When All That's Left Is Your Experience... And Your Cool | Aero-News Network
Aero-News Network
RSS icon RSS feed
podcast icon MP3 podcast
Subscribe Aero-News e-mail Newsletter Subscribe

Airborne Unlimited -- Most Recent Daily Episodes

Episode Date



Airborne-Wednesday Airborne-Thursday


Airborne On YouTube



Airborne-Unlimited-06.12.24 Airborne-FltTraining-06.13.24


Fri, Apr 22, 2005

When All That's Left Is Your Experience... And Your Cool

75-Year Old Pilot Puts 152 Down On VERY Busy Road

Ever wonder why you don't read more about general aviation mishaps here at ANN? Well, we have a policy on that. We cover aviation accidents and incidents three ways here:

  • We cover mass casualty situations (we hate it, but we do it -- they make us as sad and sometimes angry as they do you)
  • We cover unusual situations that go beyond plane-meets-ground
  • We provide extended coverage when we think there's something we can learn from the situation.

That last point brings up this next point.

Carl Tomlinson, 75, of Belvedere, SC, experienced an engine problem around 1130 Wednesday. He started looking for a place to put his 1963 Cessna 150 down. There wasn't much -- except for that very busy stretch of Washington Road just past the intersection of Bobby Jones in Martinez, GA.

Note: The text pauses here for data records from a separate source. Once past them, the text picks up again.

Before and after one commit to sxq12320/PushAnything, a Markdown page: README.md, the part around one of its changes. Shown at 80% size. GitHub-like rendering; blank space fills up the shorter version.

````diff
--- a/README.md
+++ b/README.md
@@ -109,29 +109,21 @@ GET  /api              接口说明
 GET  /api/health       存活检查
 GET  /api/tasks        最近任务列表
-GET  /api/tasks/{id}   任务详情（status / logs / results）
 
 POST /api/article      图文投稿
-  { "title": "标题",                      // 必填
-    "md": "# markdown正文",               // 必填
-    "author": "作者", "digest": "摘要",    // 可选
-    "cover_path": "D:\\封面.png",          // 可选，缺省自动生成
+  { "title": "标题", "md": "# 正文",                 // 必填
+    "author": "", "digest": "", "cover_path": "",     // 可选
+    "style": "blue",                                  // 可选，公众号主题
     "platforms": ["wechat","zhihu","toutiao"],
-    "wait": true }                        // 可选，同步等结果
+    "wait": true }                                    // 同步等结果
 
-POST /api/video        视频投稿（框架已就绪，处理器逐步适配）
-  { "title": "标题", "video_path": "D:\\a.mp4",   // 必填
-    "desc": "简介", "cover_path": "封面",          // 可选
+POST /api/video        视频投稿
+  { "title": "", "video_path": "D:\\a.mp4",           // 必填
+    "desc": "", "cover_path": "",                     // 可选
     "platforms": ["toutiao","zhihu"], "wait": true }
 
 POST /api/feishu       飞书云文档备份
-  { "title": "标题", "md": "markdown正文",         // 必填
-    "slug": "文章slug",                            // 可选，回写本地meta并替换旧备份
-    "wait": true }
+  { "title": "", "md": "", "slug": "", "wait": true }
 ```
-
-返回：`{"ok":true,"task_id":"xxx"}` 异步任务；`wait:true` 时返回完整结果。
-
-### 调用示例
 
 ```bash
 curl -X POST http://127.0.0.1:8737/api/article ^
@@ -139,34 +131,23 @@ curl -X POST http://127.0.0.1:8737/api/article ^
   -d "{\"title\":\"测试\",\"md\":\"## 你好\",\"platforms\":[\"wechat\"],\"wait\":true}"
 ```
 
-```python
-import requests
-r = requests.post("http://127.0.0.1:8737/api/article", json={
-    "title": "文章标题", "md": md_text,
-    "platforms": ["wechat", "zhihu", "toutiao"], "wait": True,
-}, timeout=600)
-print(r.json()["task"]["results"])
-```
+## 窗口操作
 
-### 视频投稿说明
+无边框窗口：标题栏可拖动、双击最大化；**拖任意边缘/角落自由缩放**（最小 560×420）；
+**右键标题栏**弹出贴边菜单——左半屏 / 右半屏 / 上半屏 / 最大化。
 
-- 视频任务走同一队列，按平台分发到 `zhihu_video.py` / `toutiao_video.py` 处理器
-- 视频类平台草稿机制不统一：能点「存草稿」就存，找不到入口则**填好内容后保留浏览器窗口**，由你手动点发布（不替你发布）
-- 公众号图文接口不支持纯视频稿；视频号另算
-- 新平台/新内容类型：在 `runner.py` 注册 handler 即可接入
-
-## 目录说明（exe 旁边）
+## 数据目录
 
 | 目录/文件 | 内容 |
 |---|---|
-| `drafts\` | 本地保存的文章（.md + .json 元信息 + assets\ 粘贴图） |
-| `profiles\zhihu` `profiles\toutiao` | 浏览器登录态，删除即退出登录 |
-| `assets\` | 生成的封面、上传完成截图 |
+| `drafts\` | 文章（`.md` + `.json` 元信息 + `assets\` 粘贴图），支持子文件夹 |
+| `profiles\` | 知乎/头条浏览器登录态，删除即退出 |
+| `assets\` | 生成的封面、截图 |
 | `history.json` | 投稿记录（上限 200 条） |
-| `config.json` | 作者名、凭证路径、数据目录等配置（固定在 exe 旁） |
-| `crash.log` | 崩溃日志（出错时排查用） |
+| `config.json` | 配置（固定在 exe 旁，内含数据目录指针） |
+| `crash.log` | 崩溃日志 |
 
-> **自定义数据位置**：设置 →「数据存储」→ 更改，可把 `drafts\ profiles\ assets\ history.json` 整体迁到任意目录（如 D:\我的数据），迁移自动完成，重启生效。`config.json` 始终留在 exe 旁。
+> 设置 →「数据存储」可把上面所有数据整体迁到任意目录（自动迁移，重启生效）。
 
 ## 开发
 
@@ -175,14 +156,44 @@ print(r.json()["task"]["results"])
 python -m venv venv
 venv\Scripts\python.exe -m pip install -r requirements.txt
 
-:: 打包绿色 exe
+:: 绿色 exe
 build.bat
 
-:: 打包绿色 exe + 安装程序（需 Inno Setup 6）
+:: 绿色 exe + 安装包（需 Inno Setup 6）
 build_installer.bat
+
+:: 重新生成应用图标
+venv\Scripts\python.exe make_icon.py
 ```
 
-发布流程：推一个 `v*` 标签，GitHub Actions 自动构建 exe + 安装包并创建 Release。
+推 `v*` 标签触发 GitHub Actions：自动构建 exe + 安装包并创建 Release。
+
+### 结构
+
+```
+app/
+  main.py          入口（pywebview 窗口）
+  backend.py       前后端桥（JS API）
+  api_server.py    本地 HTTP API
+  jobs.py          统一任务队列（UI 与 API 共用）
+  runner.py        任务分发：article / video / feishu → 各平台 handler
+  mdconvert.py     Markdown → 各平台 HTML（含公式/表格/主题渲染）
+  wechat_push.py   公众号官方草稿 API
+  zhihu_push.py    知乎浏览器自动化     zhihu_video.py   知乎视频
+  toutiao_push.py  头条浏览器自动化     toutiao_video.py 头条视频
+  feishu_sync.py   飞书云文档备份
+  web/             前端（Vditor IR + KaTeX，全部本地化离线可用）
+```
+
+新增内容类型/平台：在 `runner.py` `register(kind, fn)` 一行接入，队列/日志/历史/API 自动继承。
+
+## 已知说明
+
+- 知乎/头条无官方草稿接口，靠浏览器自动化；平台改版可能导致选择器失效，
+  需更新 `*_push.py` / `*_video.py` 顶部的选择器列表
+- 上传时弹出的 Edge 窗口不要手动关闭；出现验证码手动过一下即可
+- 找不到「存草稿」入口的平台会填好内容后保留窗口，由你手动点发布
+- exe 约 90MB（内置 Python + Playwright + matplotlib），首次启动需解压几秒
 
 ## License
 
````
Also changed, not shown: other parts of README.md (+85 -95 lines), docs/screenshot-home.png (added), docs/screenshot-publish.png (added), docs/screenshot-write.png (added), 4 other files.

The plane clipped a power line (resulting in a local power outage) with the prop and managed to control the plane to a successful landing in the east bound lane during busy lunch-time traffic. He was able to taxi the plane to a full stop in the parking lot in front of the K-Mart store. There were no injuries and only minor damage to the prop and spinner on the plane. If you look closely in the background, you can see the WingStop Cafe.

Plans are for the wings to be removed and the plane loaded on a trailer for transport to Daniel Field for repair.

So, campers, what did we learn? Well, we learned that when the engine quits, the plane goes down whether you want it to or not. Pick your spot and fly the plane all the way. Keep your cool, like Carl did. Just about anyone can learn to fly. But in situations like this, it takes both experience... and cool... to save your plane... and your butt.

FMI: www.faa.gov/avr/aai


More News

ANN FAQ: Submit a News Story!

Have A Story That NEEDS To Be Featured On Aero-News? Here’s How To Submit A Story To Our Team Some of the greatest new stories ANN has ever covered have been submitted by our>[...]

Aero-News: Quote of the Day (06.12.24)

“The legislation now includes a task force with industry representation ensuring that we have a seat at the table and our voice will be heard as conversations about the futur>[...]

ANN's Daily Aero-Linx (06.12.24)

Aero Linx: Waco Museum The WACO Historical Society, in addition to preserving aviation's past, is also dedicated and actively works to nurture aviation's future through its Learnin>[...]

ANN's Daily Aero-Term (06.12.24): Adcock Range

Adcock Range National low-frequency radio navigation system (c.1930-c.1950) replaced by an omnirange (VOR) system. It consisted of four segmented quadrants broadcasting Morse Code >[...]

Airborne Affordable Flyers 06.06.24: 200th ALTO, Rotax SB, Risen 916iSV

Also: uAvionix AV-Link, Does Simming Make Better Pilots?, World Games, AMA National Fun Fly Czech sportplane manufacturer Direct Fly has finished delivering its 200th ALTO NG, the >[...]

blog comments powered by Disqus





© 2007 - 2024 Web Development & Design by Pauli Systems, LC